This means the problem of how New Zealand will uphold the Paris Agreement having done everything it can – without compromising food production – remains unsolved.
The Climate Change Commission has stated that “agricultural emissions pricing needs to achieve emissions reductions – but if implemented poorly it also has the potential to create financial hardship for farmers as they transition to low emissions”.
Listen to Jamie Mackay interview Dr Jacqueline Rowarth on The Country below:
The recent data suggest that careful implementation won’t overcome the financial hardship, nor the reduction in food production.

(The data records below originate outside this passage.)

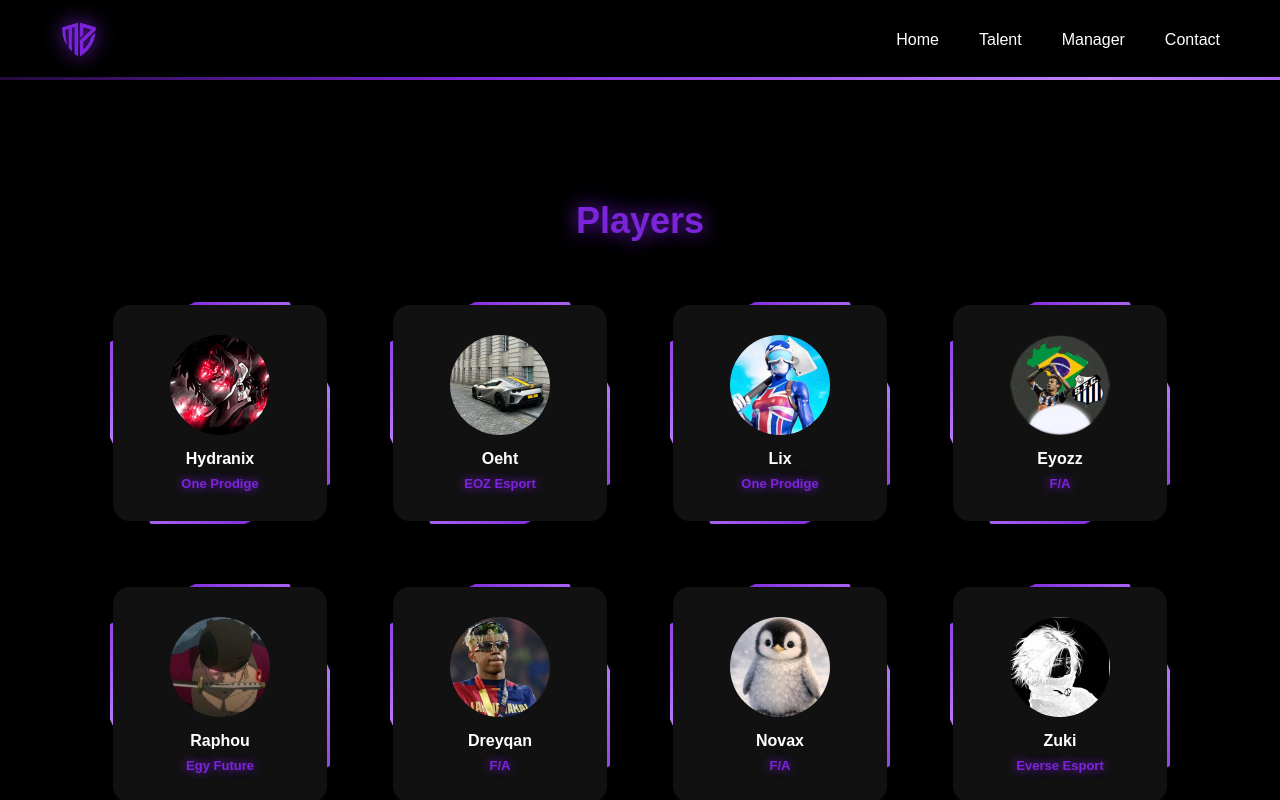
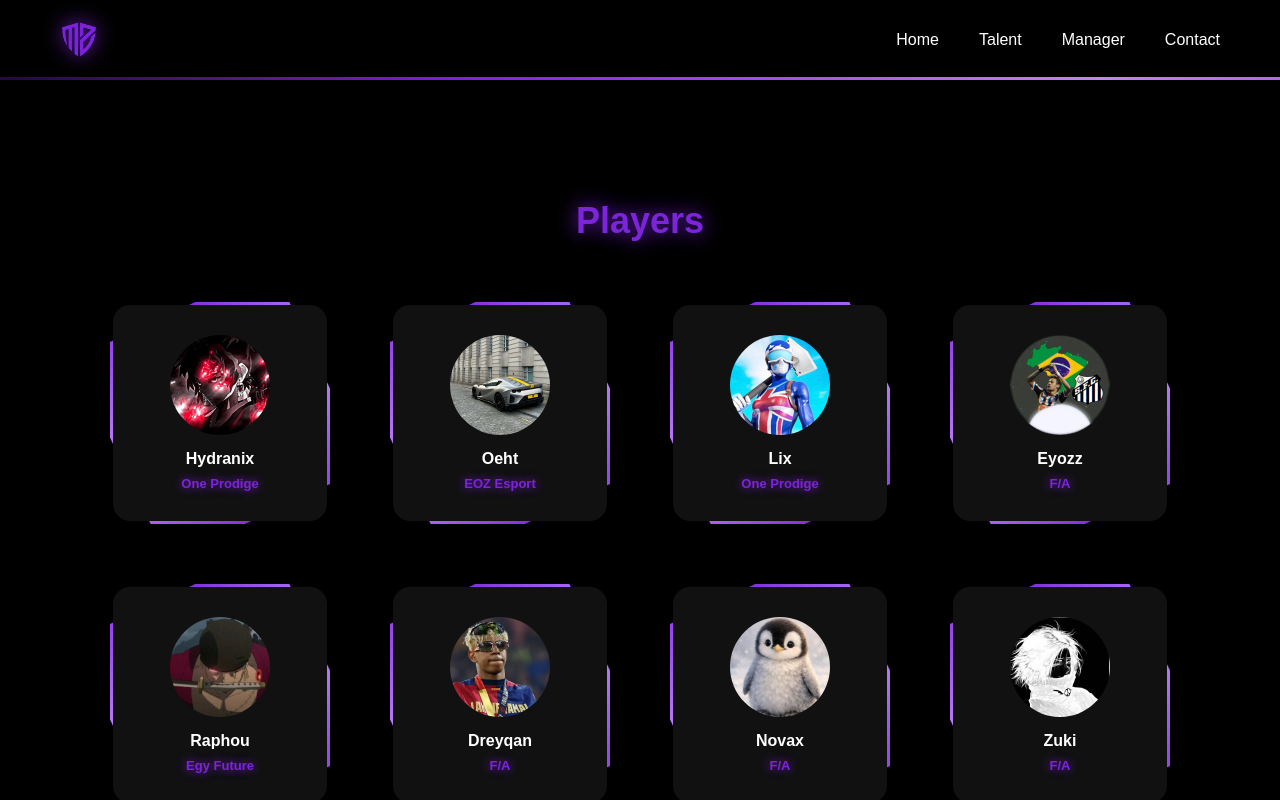
Before and after one commit to DevZenthor/MZ_AGENCY, a React (Vite) app in the folder mzagency/: page /talent in a window 1280 px wide. Shown: the top 800 px of the page. Built offline with nearby package versions, Linux system fonts and the light colour scheme.

Commit message:
refactor : modify data Player

```diff
--- a/mzagency/src/data/playersData.js
+++ b/mzagency/src/data/playersData.js
@@ -114,7 +114,7 @@ const players = [
     flag: FR,
     pr: "4,135 PR",
     ranking: "2647",
-    team: "Everse Esport",
+    team: "F/A",
     image: zuki,
     twitter: "https://x.com/VZuki_1",
     tracker: "https://fortnitetracker.com/profile/all/%C7%83ikuz/events"
```
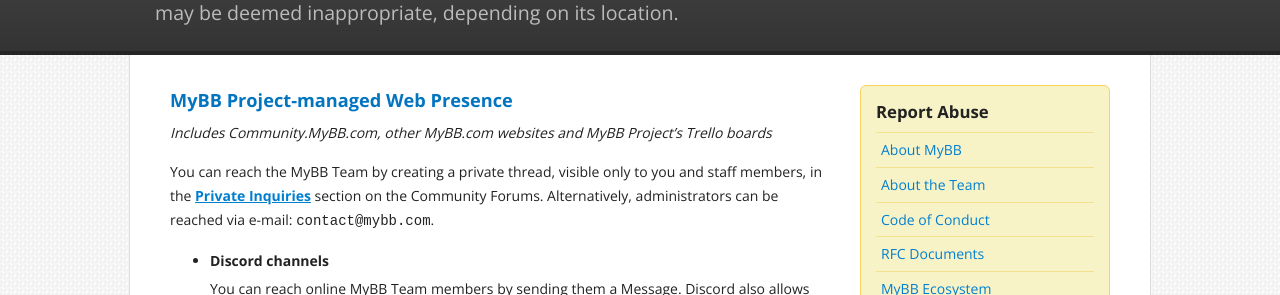
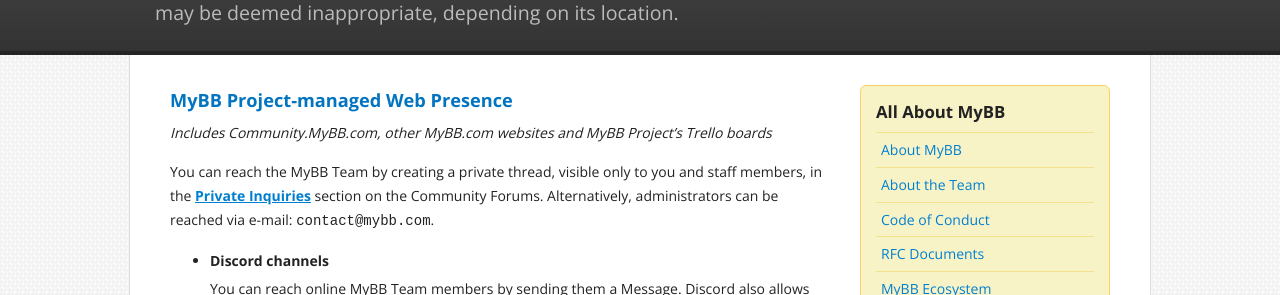
Before and after one commit to mybb/mybb.com, a Jekyll site: the page built from contact/abuse.html, in a window 1280 px wide. Shown: the part 259-554 px from the top of the page. Built offline with Jekyll 4.4.1, drawn with Linux system fonts in a browser that asks for light colours; nearby versions of some CDN libraries; comment, search, counter and statistics services are not loaded.

Commit message:
Change abuse sidebar heading

```diff
--- a/contact/abuse.html
+++ b/contact/abuse.html
@@ -10,7 +10,7 @@
 ---
 <aside id="sidebar">
 	<section>
-	<h1>Report Abuse</h1>
+	<h1>All About MyBB</h1>
 		{% include section_nav.html section='about' parent='contact' %}
 	</section>
 	<section class="alt">
```
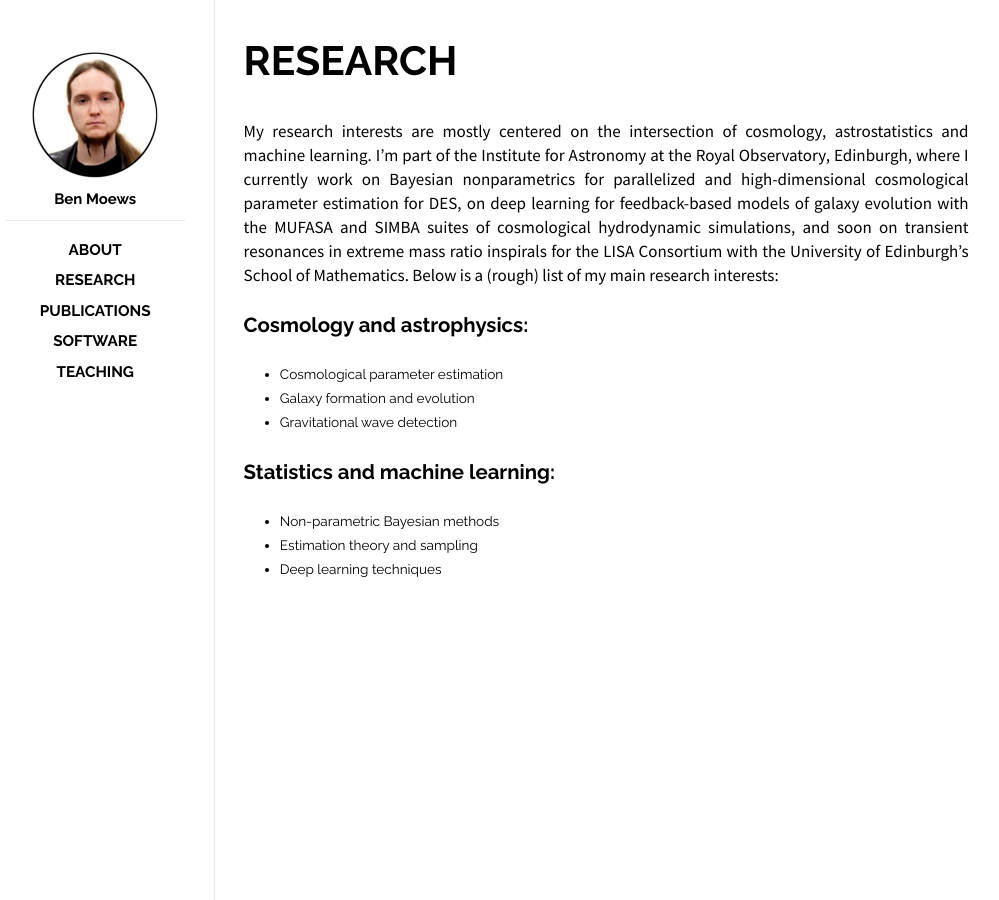
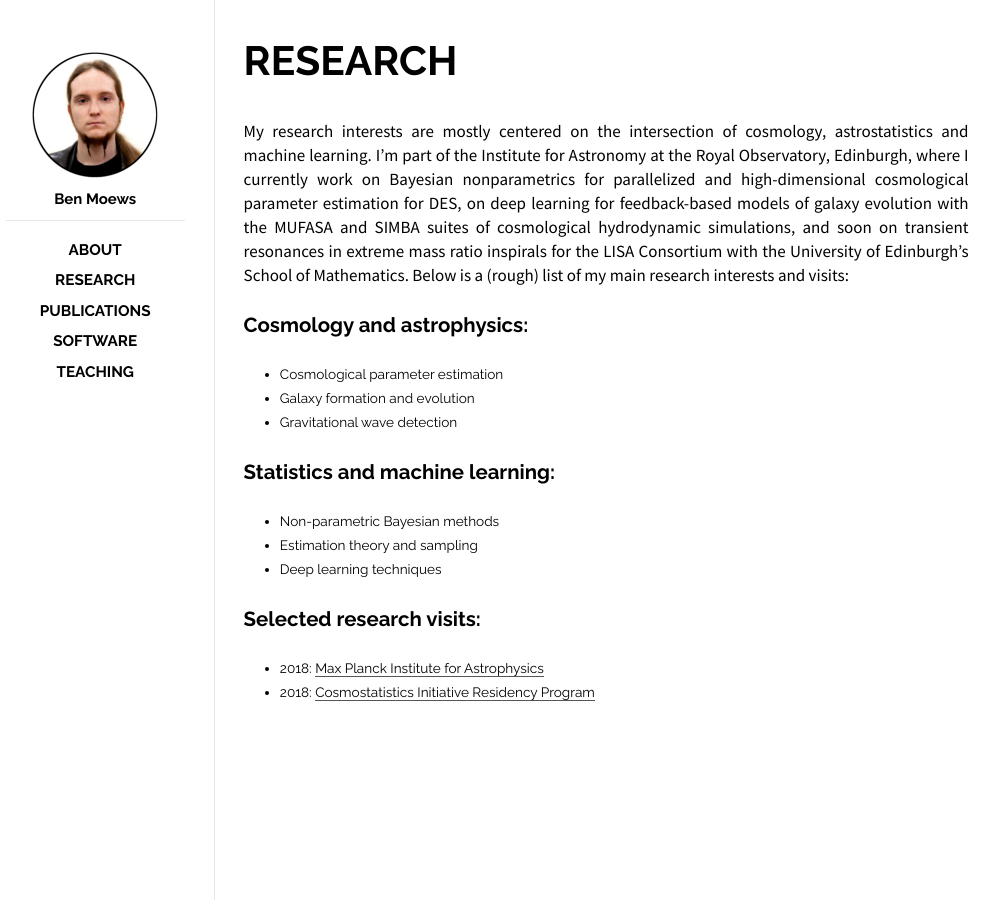
Before and after one commit to moews/moews.github.io, a Jekyll site: the page built from _posts/2017-03-26-research.md, in a window 1280 px wide. Shown: the whole page, without its empty margins (144-1143 px from the left). Built offline with Jekyll 4.4.1, drawn with Linux system fonts in a browser that asks for light colours.

Commit message:
Update 2017-03-26-research.md

```diff
--- a/_posts/2017-03-26-research.md
+++ b/_posts/2017-03-26-research.md
@@ -7,7 +7,7 @@
 ---
 
 <br>
-My research interests are mostly centered on the intersection of cosmology, astrostatistics and machine learning. I'm part of the Institute for Astronomy at the Royal Observatory, Edinburgh, where I currently work on Bayesian nonparametrics for parallelized and high-dimensional cosmological parameter estimation for DES, on deep learning for feedback-based models of galaxy evolution with the MUFASA and SIMBA suites of cosmological hydrodynamic simulations, and soon on transient resonances in extreme mass ratio inspirals for the LISA Consortium with the University of Edinburgh's School of Mathematics. Below is a (rough) list of my main research interests:
+My research interests are mostly centered on the intersection of cosmology, astrostatistics and machine learning. I'm part of the Institute for Astronomy at the Royal Observatory, Edinburgh, where I currently work on Bayesian nonparametrics for parallelized and high-dimensional cosmological parameter estimation for DES, on deep learning for feedback-based models of galaxy evolution with the MUFASA and SIMBA suites of cosmological hydrodynamic simulations, and soon on transient resonances in extreme mass ratio inspirals for the LISA Consortium with the University of Edinburgh's School of Mathematics. Below is a (rough) list of my main research interests and visits:
 
 ## Cosmology and astrophysics:
 
@@ -22,7 +22,7 @@
 * Deep learning techniques
 
 
-<!--## Selected research visits:-->
+## Selected research visits:
 
-<!--* 2018: [Max Planck Institute for Astrophysics](http://www.mpa-garching.mpg.de)-->
-<!--* 2018: [Cosmostatistics Initiative Residency Program](https://cosmostatistics-initiative.org)-->
+* 2018: [Max Planck Institute for Astrophysics](http://www.mpa-garching.mpg.de)
+* 2018: [Cosmostatistics Initiative Residency Program](https://cosmostatistics-initiative.org)
```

Farmers can do what is being suggested if they are overstocked in terms of the pasture/feed they were able to grow or source at an effective price.
If they aren’t, they can’t – anything they do will decrease food production and income. And the risk with understocking is that pasture quality will decrease.
Poor quality pasture (e.g., gone to seed) is less easy to digest, and the result will be increased methane per unit of production.
New Zealand scientists, farmers and rural professionals have spent decades researching soil-pasture-animal-environment interactions and the results is least impact production systems for meat and milk. We have the data from AgResearch.
New Zealand systems are under constant improvement and research such as that in Northland (low emissions) or the Canterbury Plains (regenerative agriculture) assists with decision making.
The statement that regenerative agriculture “is much more than a system of farming: it is a mindset that questions the status quo, and instead of becoming defeatist sees opportunities for different ways of living, working and farming”, does not apply in New Zealand.
Here the farmers, unlike most other developed countries, are not subsidised by the government and are in a constant state of questioning.
They are always looking for ways to do things better and the position of world-leading emissions efficiency makes the point.
Aucklanders and other city dwellers are right to consider what they can do personally. And perhaps they could stop listening to activists suggesting that farmers can destock and make more money.
If they can, they will, but most can’t without cutting food production … with implications for the export economy, the domestic economy and employment, and food prices.
– Dr Jacqueline Rowarth, Adjunct Professor Lincoln University, is a farmer-elected director of DairyNZ and Ravensdown and a producer-appointed member of Deer Industry New Zealand. The analysis and conclusions above are her own. firstname.lastname@example.org